### Exercise prompt:
Print the records below exactly, with no pictures.

### Source data:
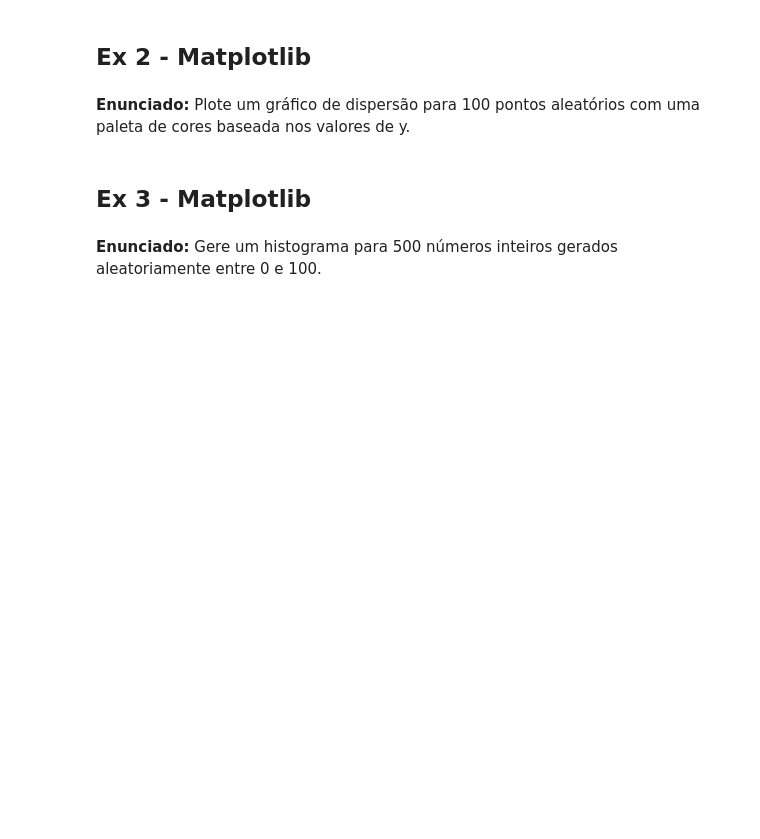
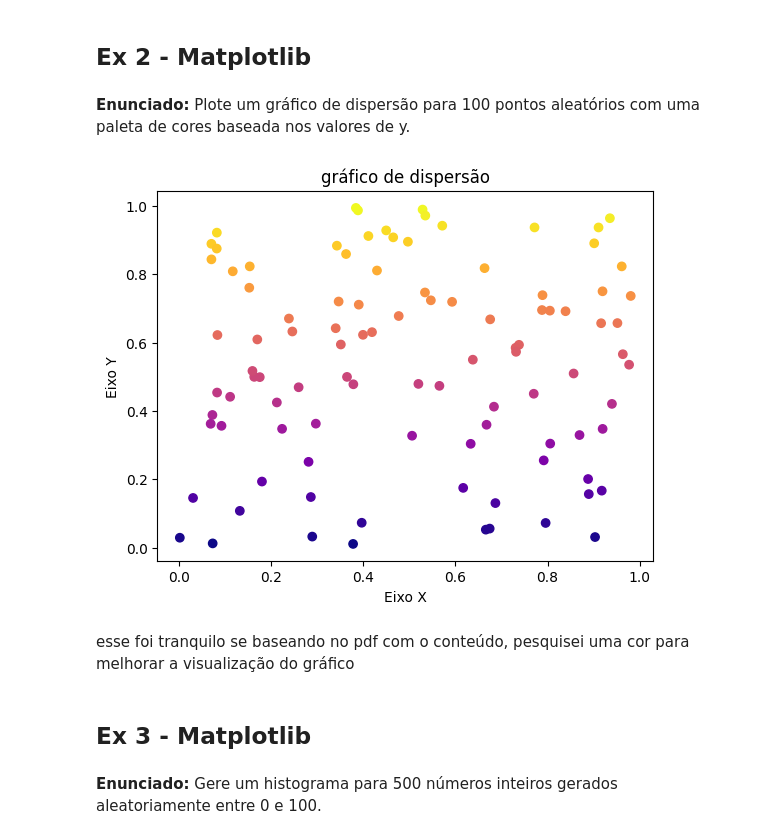
Before and after one commit to opedrovisk/Discipline-IA-UMC, a Jupyter notebook: Exercicios_DataScience_PedroMarcondes_6B_Noturno.ipynb, the cells around one changed output. Saved outputs shown, nothing was run; the diff lists cells and outputs as text; code cells hidden in the pictures; blank space fills up the shorter version.

```diff
--- a/Exercicios_DataScience_PedroMarcondes_6B_Noturno.ipynb
+++ b/Exercicios_DataScience_PedroMarcondes_6B_Noturno.ipynb
@@ -926,6 +943,19 @@ profesor, utilizei o entedimento de mediana e groupby que aprendemos em exercíc
 ## Ex 2 - Matplotlib
 # %% [markdown]
 **Enunciado:** Plote um gráfico de dispersão para 100 pontos aleatórios com uma paleta de cores baseada nos valores de y.
+# %%
+x = np.random.rand(100)
+y = np.random.rand(100)
+
+plt.scatter(x, y, c=y, cmap='plasma')
+plt.title("gráfico de dispersão")
+plt.xlabel("Eixo X")
+plt.ylabel("Eixo Y")
+plt.show()
+# %% [output]
+[figure, added]
+# %% [markdown]
+esse foi tranquilo se baseando no pdf com o conteúdo, pesquisei uma cor para melhorar a visualização do gráfico
 # %% [markdown]
 ## Ex 3 - Matplotlib
 # %% [markdown]
```
Also changed, not shown: parts of 19 cells of this notebook.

### Solution to this problem:
Before and after one commit to opedrovisk/Discipline-IA-UMC, a Jupyter notebook: Exercicios_DataScience_PedroMarcondes_6B_Noturno.ipynb, the cells around one changed output. Saved outputs shown, nothing was run; the diff lists cells and outputs as text; code cells hidden in the pictures; blank space fills up the shorter version.

```diff
--- a/Exercicios_DataScience_PedroMarcondes_6B_Noturno.ipynb
+++ b/Exercicios_DataScience_PedroMarcondes_6B_Noturno.ipynb
@@ -926,6 +943,19 @@ profesor, utilizei o entedimento de mediana e groupby que aprendemos em exercíc
 ## Ex 2 - Matplotlib
 # %% [markdown]
 **Enunciado:** Plote um gráfico de dispersão para 100 pontos aleatórios com uma paleta de cores baseada nos valores de y.
+# %%
+x = np.random.rand(100)
+y = np.random.rand(100)
+
+plt.scatter(x, y, c=y, cmap='plasma')
+plt.title("gráfico de dispersão")
+plt.xlabel("Eixo X")
+plt.ylabel("Eixo Y")
+plt.show()
+# %% [output]
+[figure, added]
+# %% [markdown]
+esse foi tranquilo se baseando no pdf com o conteúdo, pesquisei uma cor para melhorar a visualização do gráfico
 # %% [markdown]
 ## Ex 3 - Matplotlib
 # %% [markdown]
```
Also changed, not shown: parts of 19 cells of this notebook.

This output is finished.